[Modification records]

┌──

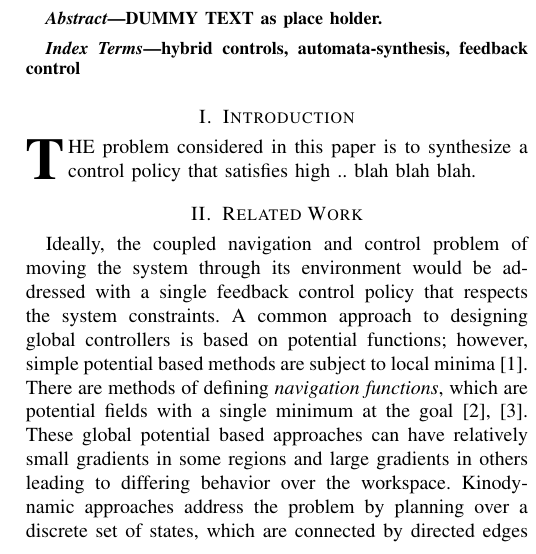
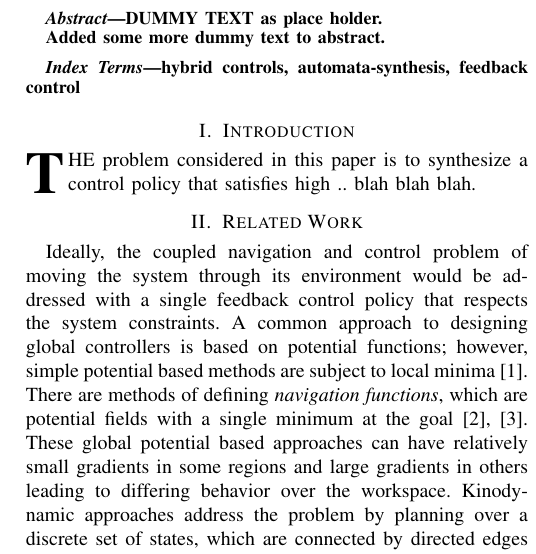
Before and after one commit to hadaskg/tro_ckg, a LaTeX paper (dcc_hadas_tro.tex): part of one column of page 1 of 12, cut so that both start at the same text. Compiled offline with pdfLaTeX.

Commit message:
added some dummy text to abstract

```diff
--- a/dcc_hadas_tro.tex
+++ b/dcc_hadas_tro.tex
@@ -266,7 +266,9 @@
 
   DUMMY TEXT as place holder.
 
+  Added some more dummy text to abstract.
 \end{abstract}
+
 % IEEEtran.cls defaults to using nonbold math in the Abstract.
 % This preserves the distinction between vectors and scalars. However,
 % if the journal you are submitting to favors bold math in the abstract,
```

└──
┌──

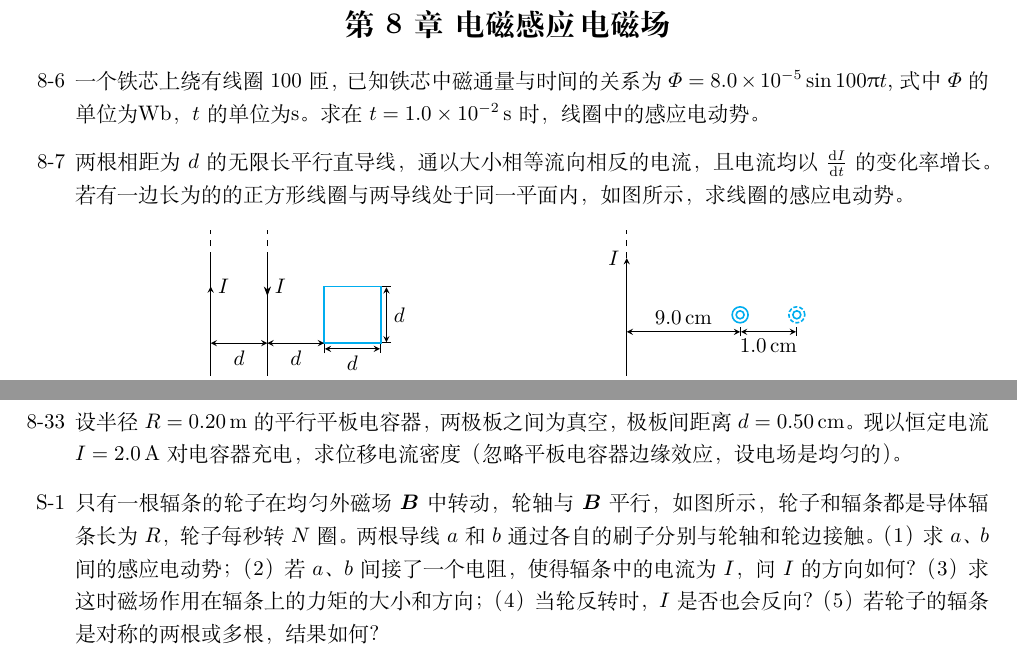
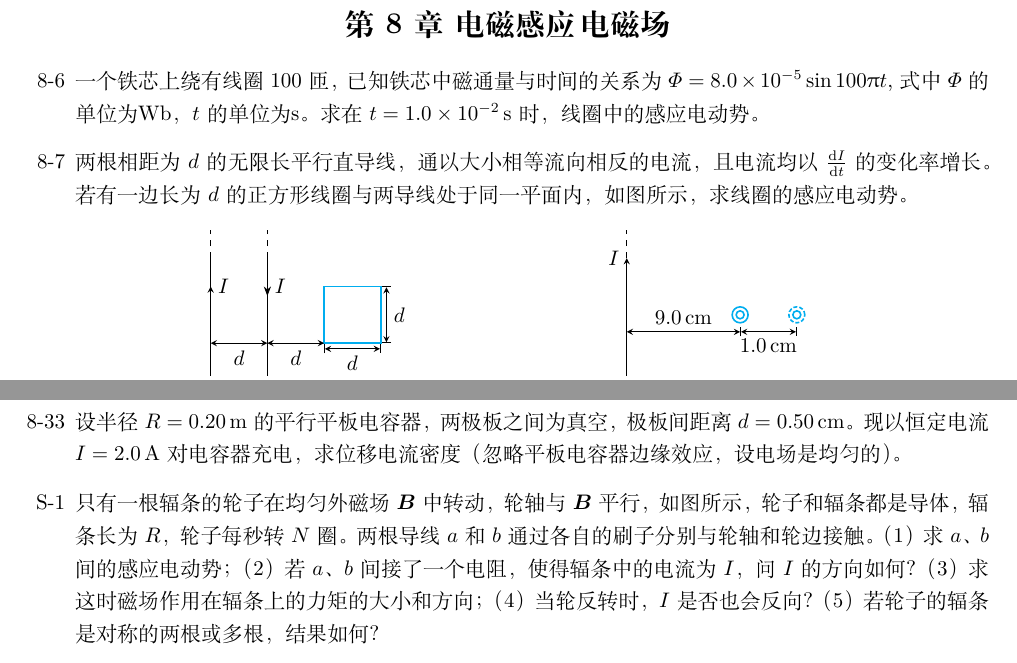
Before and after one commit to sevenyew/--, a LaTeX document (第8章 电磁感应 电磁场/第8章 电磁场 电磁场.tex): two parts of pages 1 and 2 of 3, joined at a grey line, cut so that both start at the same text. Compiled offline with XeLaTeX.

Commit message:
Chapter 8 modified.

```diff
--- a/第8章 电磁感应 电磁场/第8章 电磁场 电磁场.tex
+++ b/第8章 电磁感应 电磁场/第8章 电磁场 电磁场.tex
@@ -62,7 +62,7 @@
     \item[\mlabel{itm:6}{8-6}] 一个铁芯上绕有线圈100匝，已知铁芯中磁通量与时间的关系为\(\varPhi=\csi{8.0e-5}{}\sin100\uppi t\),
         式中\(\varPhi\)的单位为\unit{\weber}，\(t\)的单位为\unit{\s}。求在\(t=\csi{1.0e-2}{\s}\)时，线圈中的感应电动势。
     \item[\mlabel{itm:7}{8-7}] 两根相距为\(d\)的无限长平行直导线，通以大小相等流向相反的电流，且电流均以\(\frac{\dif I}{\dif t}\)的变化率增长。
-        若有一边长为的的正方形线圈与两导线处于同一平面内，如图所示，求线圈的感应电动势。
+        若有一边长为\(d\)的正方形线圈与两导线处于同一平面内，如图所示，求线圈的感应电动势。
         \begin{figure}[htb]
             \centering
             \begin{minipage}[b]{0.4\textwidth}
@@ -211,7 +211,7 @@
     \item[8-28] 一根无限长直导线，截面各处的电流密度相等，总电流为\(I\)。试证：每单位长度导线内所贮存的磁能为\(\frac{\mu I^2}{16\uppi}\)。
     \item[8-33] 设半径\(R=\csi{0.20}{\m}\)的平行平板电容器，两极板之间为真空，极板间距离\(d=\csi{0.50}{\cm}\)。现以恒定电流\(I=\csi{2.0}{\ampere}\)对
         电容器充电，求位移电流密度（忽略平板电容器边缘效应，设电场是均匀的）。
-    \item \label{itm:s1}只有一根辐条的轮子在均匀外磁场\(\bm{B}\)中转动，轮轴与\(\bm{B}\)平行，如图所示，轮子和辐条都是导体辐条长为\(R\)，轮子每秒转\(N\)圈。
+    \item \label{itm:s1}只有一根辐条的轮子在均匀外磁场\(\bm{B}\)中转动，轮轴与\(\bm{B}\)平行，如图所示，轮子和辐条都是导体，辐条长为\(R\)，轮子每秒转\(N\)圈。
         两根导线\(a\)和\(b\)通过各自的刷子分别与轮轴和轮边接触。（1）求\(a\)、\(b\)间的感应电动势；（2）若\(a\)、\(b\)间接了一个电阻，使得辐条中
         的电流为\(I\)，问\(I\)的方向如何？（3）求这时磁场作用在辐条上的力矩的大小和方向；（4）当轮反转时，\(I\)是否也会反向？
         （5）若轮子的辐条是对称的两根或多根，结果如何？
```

└──
┌──

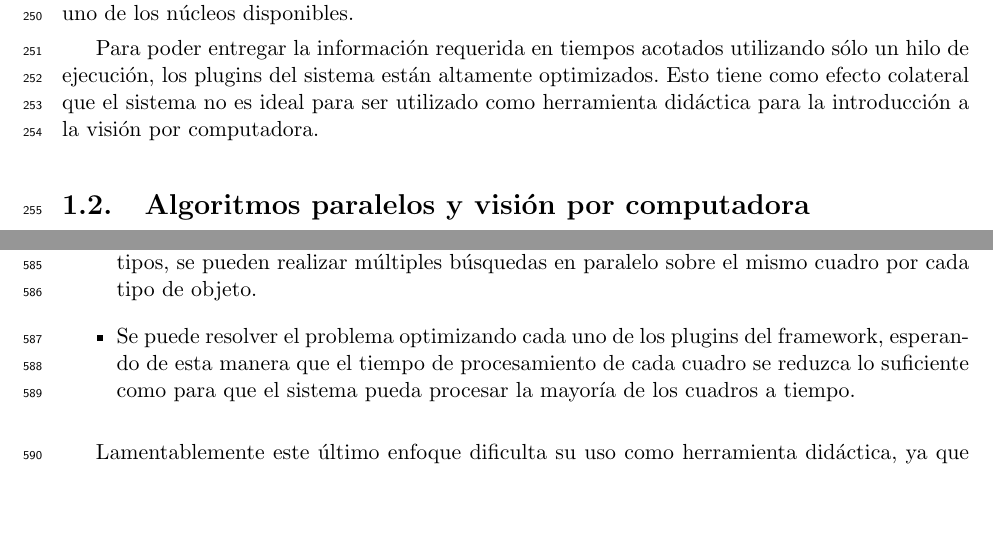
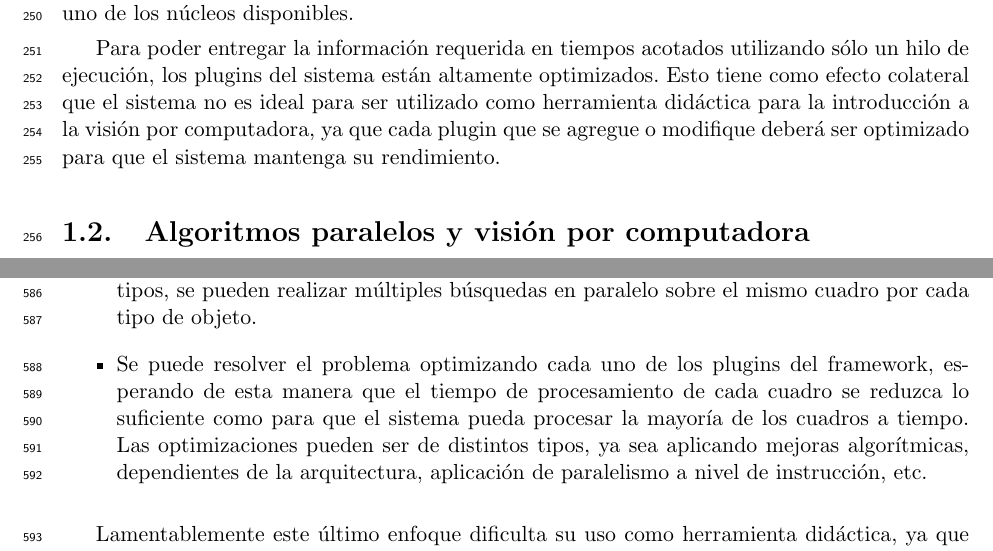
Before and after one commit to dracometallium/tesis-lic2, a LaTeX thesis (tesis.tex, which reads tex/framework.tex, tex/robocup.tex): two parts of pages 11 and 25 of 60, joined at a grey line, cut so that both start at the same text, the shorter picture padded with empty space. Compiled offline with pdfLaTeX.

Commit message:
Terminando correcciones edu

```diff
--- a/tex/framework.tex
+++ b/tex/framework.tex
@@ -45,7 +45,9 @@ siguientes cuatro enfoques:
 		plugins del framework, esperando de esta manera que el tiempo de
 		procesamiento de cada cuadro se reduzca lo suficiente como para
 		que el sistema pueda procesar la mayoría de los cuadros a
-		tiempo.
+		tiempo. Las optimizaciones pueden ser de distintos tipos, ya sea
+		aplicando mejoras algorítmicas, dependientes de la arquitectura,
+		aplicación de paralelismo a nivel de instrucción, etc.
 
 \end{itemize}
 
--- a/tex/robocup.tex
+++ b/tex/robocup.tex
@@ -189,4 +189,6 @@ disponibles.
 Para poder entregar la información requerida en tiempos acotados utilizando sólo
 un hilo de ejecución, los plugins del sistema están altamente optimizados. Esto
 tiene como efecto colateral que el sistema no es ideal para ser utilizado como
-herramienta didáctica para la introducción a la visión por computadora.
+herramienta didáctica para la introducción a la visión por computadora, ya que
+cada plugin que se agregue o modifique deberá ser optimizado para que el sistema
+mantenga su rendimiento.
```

└──

:: What to do ::
When a line of the entries above contains the word "电磁感应", include it in a tally, then give that tally alone.

:: Response to this task ::
3